The executives of the airline Ryanair reject statements made in a study by Icelandic and Danish scientists that it had been justifiable to impose an aviation ban when the glacier/volcano Eyjafjallajökull erupted last year.
The eruption in Eyjafjallajökull. Photo by Bjarni Brynjólfsson.
According to the study, published in Proceedings of the National Academy of Sciences, concerns for air transport were “well grounded,” as stated on Air & Business Travel News.
The study said: “The particles of explosive ash that reached Europe in the jet stream were especially sharp and abrasive over their entire size range, from submillimeter to tens of nanometers.”
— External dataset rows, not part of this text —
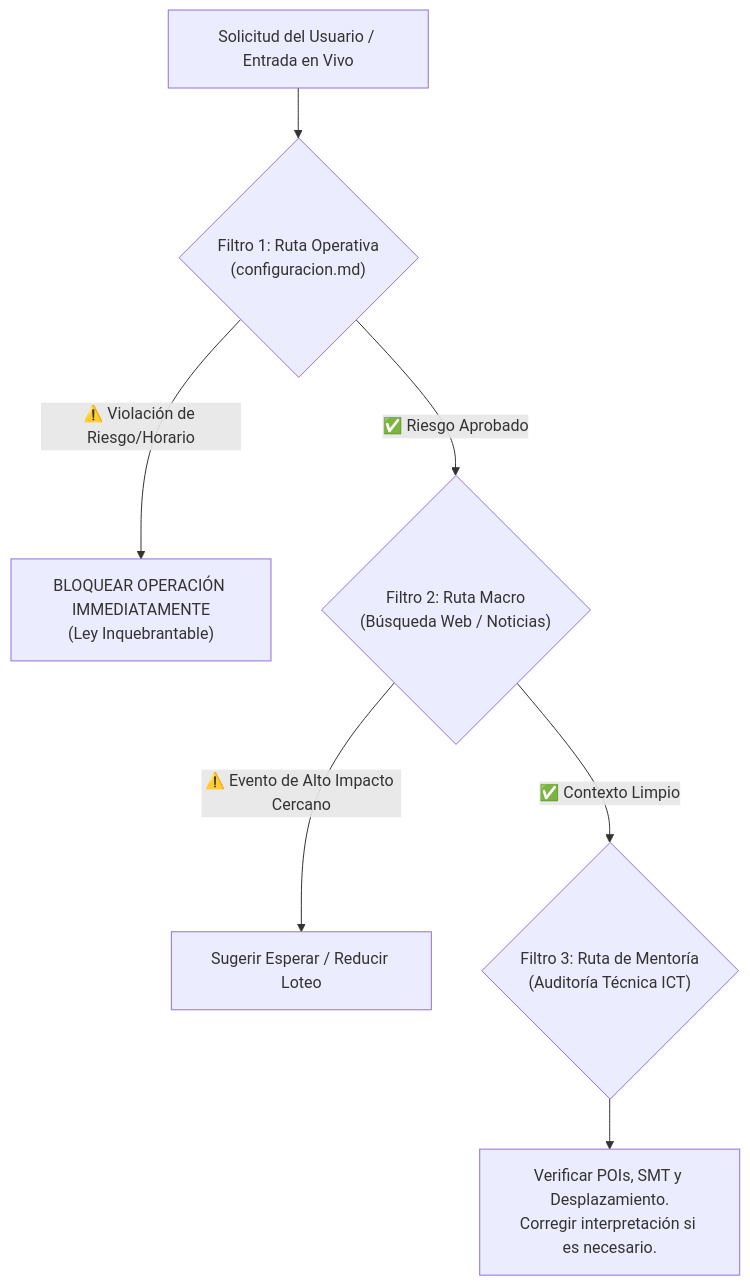
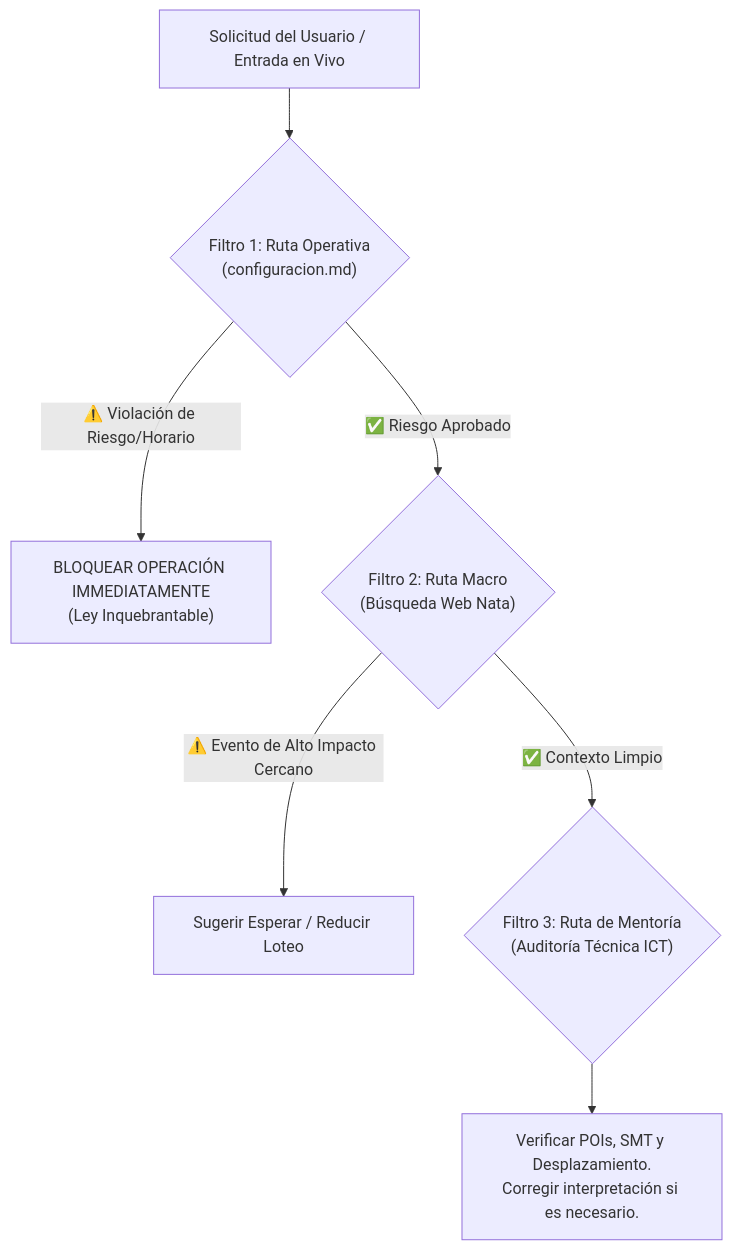
One commit to Sama170904/TRcli changed the second of 2 diagrams in scratch/architectural_proposal_analysis.md. Above: the diagram before and after it, drawn with Mermaid. The commit also changed other lines of this file and 20 other files, not shown here.

````diff
--- a/scratch/architectural_proposal_analysis.md
+++ b/scratch/architectural_proposal_analysis.md
@@ -53,9 +51,9 @@
 ```mermaid
 graph TD
     A["Solicitud del Usuario / Entrada en Vivo"] --> B{"Filtro 1: Ruta Operativa\n(configuracion.md)"}
     B -- "⚠️ Violación de Riesgo/Horario" --> C["BLOQUEAR OPERACIÓN IMMEDIATAMENTE\n(Ley Inquebrantable)"]
-    B -- "✅ Riesgo Aprobado" --> D{"Filtro 2: Ruta Macro\n(Búsqueda Web / Noticias)"}
+    B -- "✅ Riesgo Aprobado" --> D{"Filtro 2: Ruta Macro\n(Búsqueda Web Nata)"}
     D -- "⚠️ Evento de Alto Impacto Cercano" --> E["Sugerir Esperar / Reducir Loteo"]
     D -- "✅ Contexto Limpio" --> F{"Filtro 3: Ruta de Mentoría\n(Auditoría Técnica ICT)"}
     F --> G["Verificar POIs, SMT y Desplazamiento.\nCorregir interpretación si es necesario."]
 ```
````
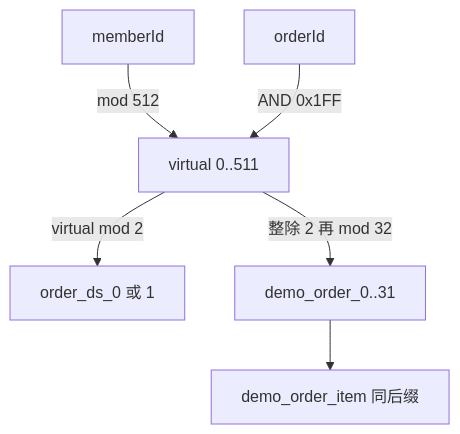
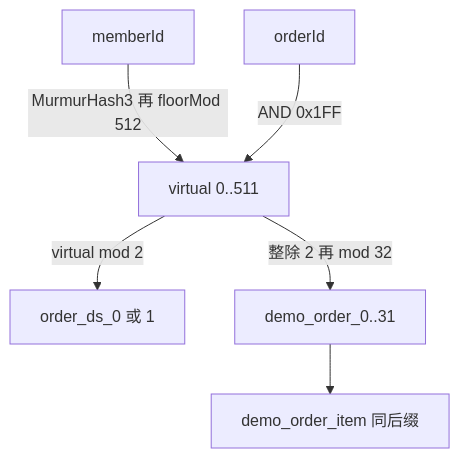
Before and after one commit to jasonsoso/spring-ai-demo: the second of 4 diagrams in demo2/docs/superpowers/archive/2026-08-30-order-sharding-gene.md, drawn with Mermaid. The commit also changed other lines of this file and 19 other files, not shown here.

````diff
--- a/demo2/docs/superpowers/archive/2026-08-30-order-sharding-gene.md
+++ b/demo2/docs/superpowers/archive/2026-08-30-order-sharding-gene.md
@@ -98,8 +104,8 @@
 ```mermaid
 flowchart TD
-  M[memberId] -->|mod 512| V[virtual 0..511]
+  M[memberId] -->|MurmurHash3 再 floorMod 512| V[virtual 0..511]
   O[orderId] -->|AND 0x1FF| V
   V -->|virtual mod 2| DS[order_ds_0 或 1]
   V -->|整除 2 再 mod 32| T[demo_order_0..31]
   T --> I[demo_order_item 同后缀]
 ```
````
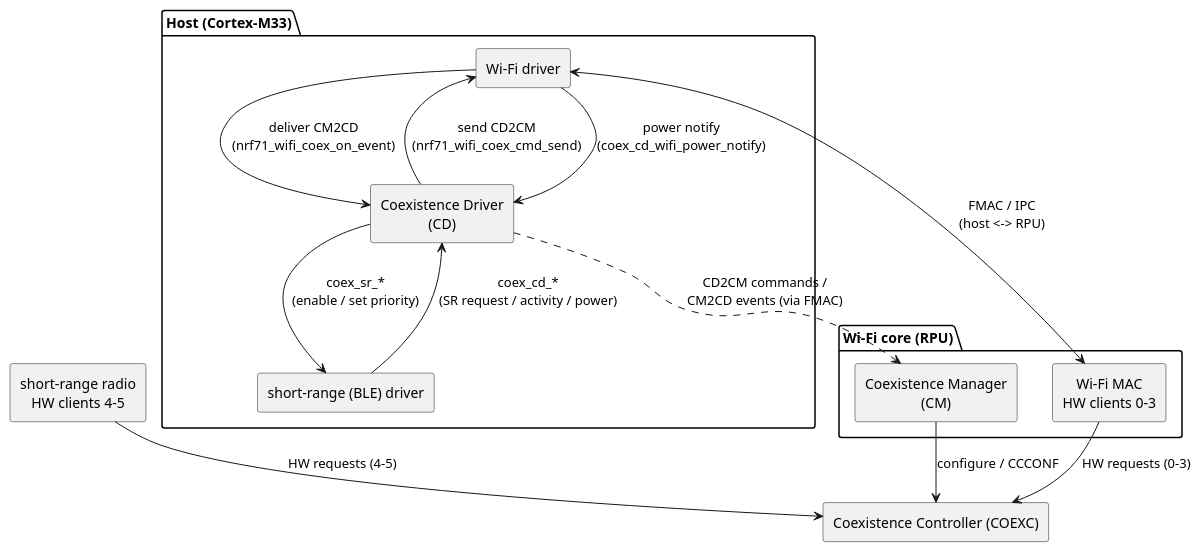
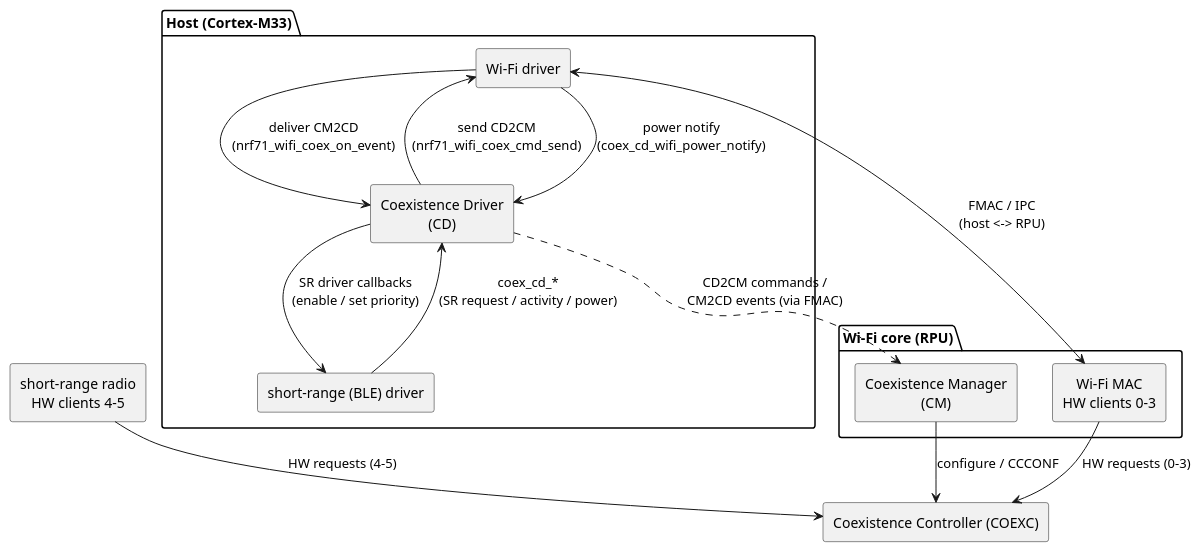
The diagram in doc/nrf/drivers/other_drivers/nrf71_sr_coex.rst (nrfconnect/sdk-nrf), drawn with PlantUML before and after one commit. The commit also changed other lines of this file, not shown here.

First line of the commit message:
doc: nrf71_sr_coex: document SR driver callback registration

```diff
--- a/doc/nrf/drivers/other_drivers/nrf71_sr_coex.rst
+++ b/doc/nrf/drivers/other_drivers/nrf71_sr_coex.rst
@@ -34,32 +34,32 @@
 .. uml::
 
    @startuml
    skinparam componentStyle rectangle
    skinparam shadowing false
    skinparam defaultTextAlignment center
 
    package "Host (Cortex-M33)" {
      [Wi-Fi driver] as WIFID
      [Coexistence Driver\n(CD)] as CD
      [short-range (BLE) driver] as SRD
    }
 
    package "Wi-Fi core (RPU)" {
      [Wi-Fi MAC\nHW clients 0-3] as MAC
      [Coexistence Manager\n(CM)] as CM
    }
 
    [short-range radio\nHW clients 4-5] as SRR
    [Coexistence Controller (COEXC)] as COEXC
 
    WIFID --> CD : power notify\n(coex_cd_wifi_power_notify)
    SRD --> CD : coex_cd_*\n(SR request / activity / power)
-   CD --> SRD : coex_sr_*\n(enable / set priority)
+   CD --> SRD : SR driver callbacks\n(enable / set priority)
    CD --> WIFID : send CD2CM\n(nrf71_wifi_coex_cmd_send)
    WIFID --> CD : deliver CM2CD\n(nrf71_wifi_coex_on_event)
    WIFID <--> MAC : FMAC / IPC\n(host <-> RPU)
    CD ..> CM : CD2CM commands /\nCM2CD events (via FMAC)
    CM --> COEXC : configure / CCCONF
    MAC --> COEXC : HW requests (0-3)
    SRR --> COEXC : HW requests (4-5)
    @enduml
```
As the “unusually fine-grained ash particles” were “very sharp and hard,” aircraft were at risk of abrasion to their windows and body, and melting in jet engines.
Ryanair’s Head of Communications Stephen McNamara called these statements “nonsensical,” claiming there had been “no evidence of volcanic ash, but lots of evidence of scientific bungling and regulatory mismanagement.”
“This report was clearly designed to cover the embarrassment of these bungling scientists and the regulators who completely cocked up and mismanaged the closure of much of Europe’s airspace during April and May 2010 when there was no threat to air safety anywhere except over Iceland,” he added.
Click here to read more about the study.